When organizers first let out the estimated attendance of the five-day festival, the numbers seemed more than a little optimistic. Some people might say ludicrous.

Would 500,000 people come to Ironton in the course of less than a week to attend a first-time festival?

That would mean that every single citizen from Lawrence County and almost all of Boyd County, Ky., would need to attend -- each day.

It seemed a bit pie-in-the-sky, but Lord knows Ironton needed to believe in something positive.

First, organizers blamed the weather; then they lowered ticket prices. And as the festival grounded to a premature halt, tempers flared over hopes dashed, promises not kept and financial ruin.

Perhaps what the festival needed had more to do with planning than a few raindrops, more to do with financial solvency than drawing the masses into the gates.

Now as the crews are nearly finished cleaning up the site, few people have received payment for their services.
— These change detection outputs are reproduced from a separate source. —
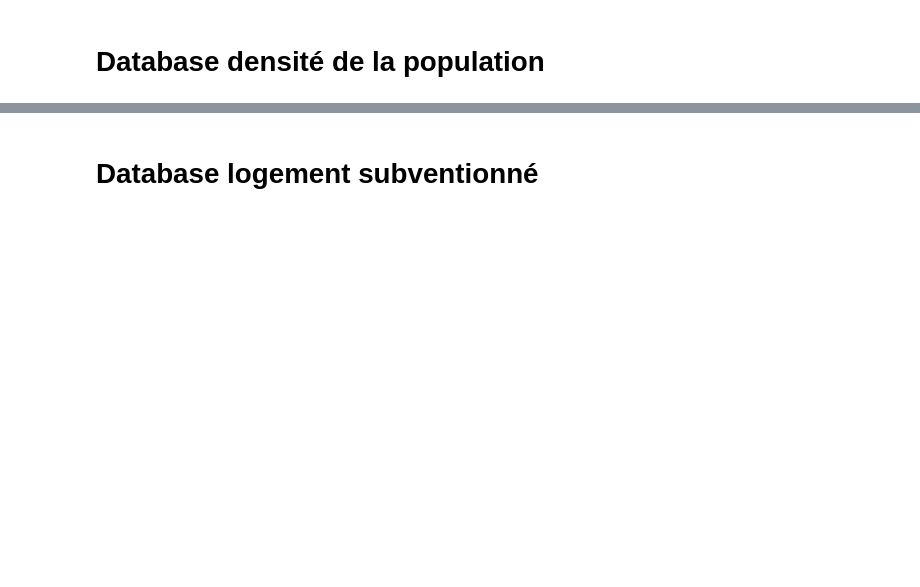
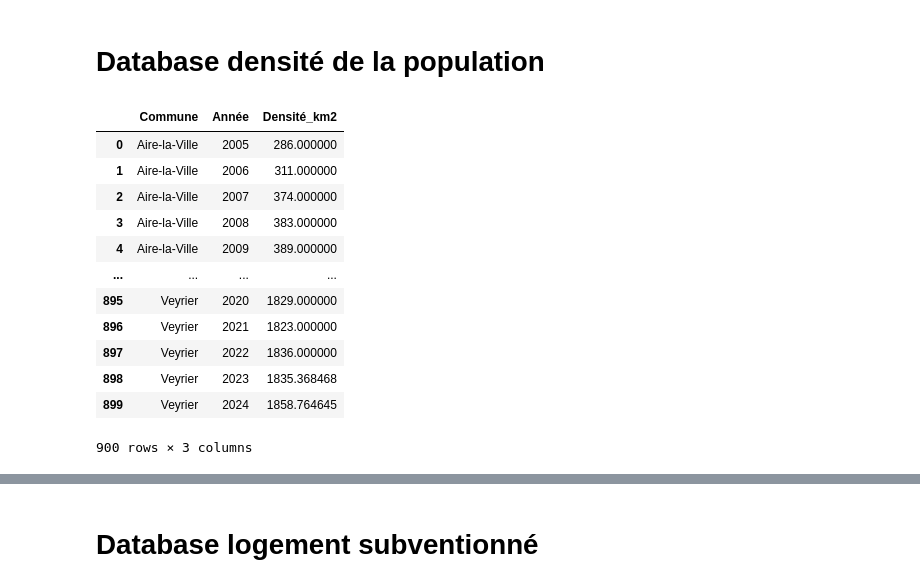
Before and after one commit to agbossoukoakou/CommunesDurableGeneve, a Jupyter notebook: Data_preparation/Test_creation_database.ipynb, the cells around one changed output, grey strips where cells are left out. Drawn from its saved outputs; the diff is of its cells as text; code cells hidden in the pictures; blank space fills up the shorter version.

```diff
--- a/Data_preparation/Test_creation_database.ipynb
+++ b/Data_preparation/Test_creation_database.ipynb
@@ -68,12 +99,25 @@ Data_dechets_final.to_csv("donnees_dechet_par_habitant.csv")
 # %%
 Data_densite = pd.read_excel("densité_de_la_population.xls")
 
 Data_densite_reviewed = Data_densite.melt(id_vars=[Data_densite.columns[0]],var_name="Année", value_name="Densité_km2")
 Data_densite_reviewed
 Data_densite_reviewed.rename(columns={Data_densite.columns[0]: "Commune"}, inplace=True)
 
 Data_densite_reviewed = Data_densite_reviewed.sort_values(by=["Commune", "Année"])
 
 Data_densite_reviewed = Data_densite_reviewed .reset_index(drop=True)
 Data_densite_reviewed
-Data_densite_reviewed.to_csv("donnée_densité_population.csv")
+# %% [output]
+|  | Commune | Année | Densité_km2 |
+| 0 | Aire-la-Ville | 2005 | 286.000000 |
+| 1 | Aire-la-Ville | 2006 | 311.000000 |
+| 2 | Aire-la-Ville | 2007 | 374.000000 |
+| 3 | Aire-la-Ville | 2008 | 383.000000 |
+| 4 | Aire-la-Ville | 2009 | 389.000000 |
+| ... | ... | ... | ... |
+| 895 | Veyrier | 2020 | 1829.000000 |
+| 896 | Veyrier | 2021 | 1823.000000 |
+| 897 | Veyrier | 2022 | 1836.000000 |
+| 898 | Veyrier | 2023 | 1835.368468 |
+| 899 | Veyrier | 2024 | 1858.764645 |
+900 rows × 3 columns
```
Also changed, not shown: parts of 7 cells of this notebook, 3 other files.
From the circus performers to the police who worked to protect the crowds, little good appears to have come from this.

In the process of trying to make this great thing, no one bothered to see if people would pay for it. Just because something is available does not mean people will buy it.

Yes, as the layers of the muddy financial mess are peeled away, each layer smells a bit more acrid than the previous one and more problems seem to spring forth.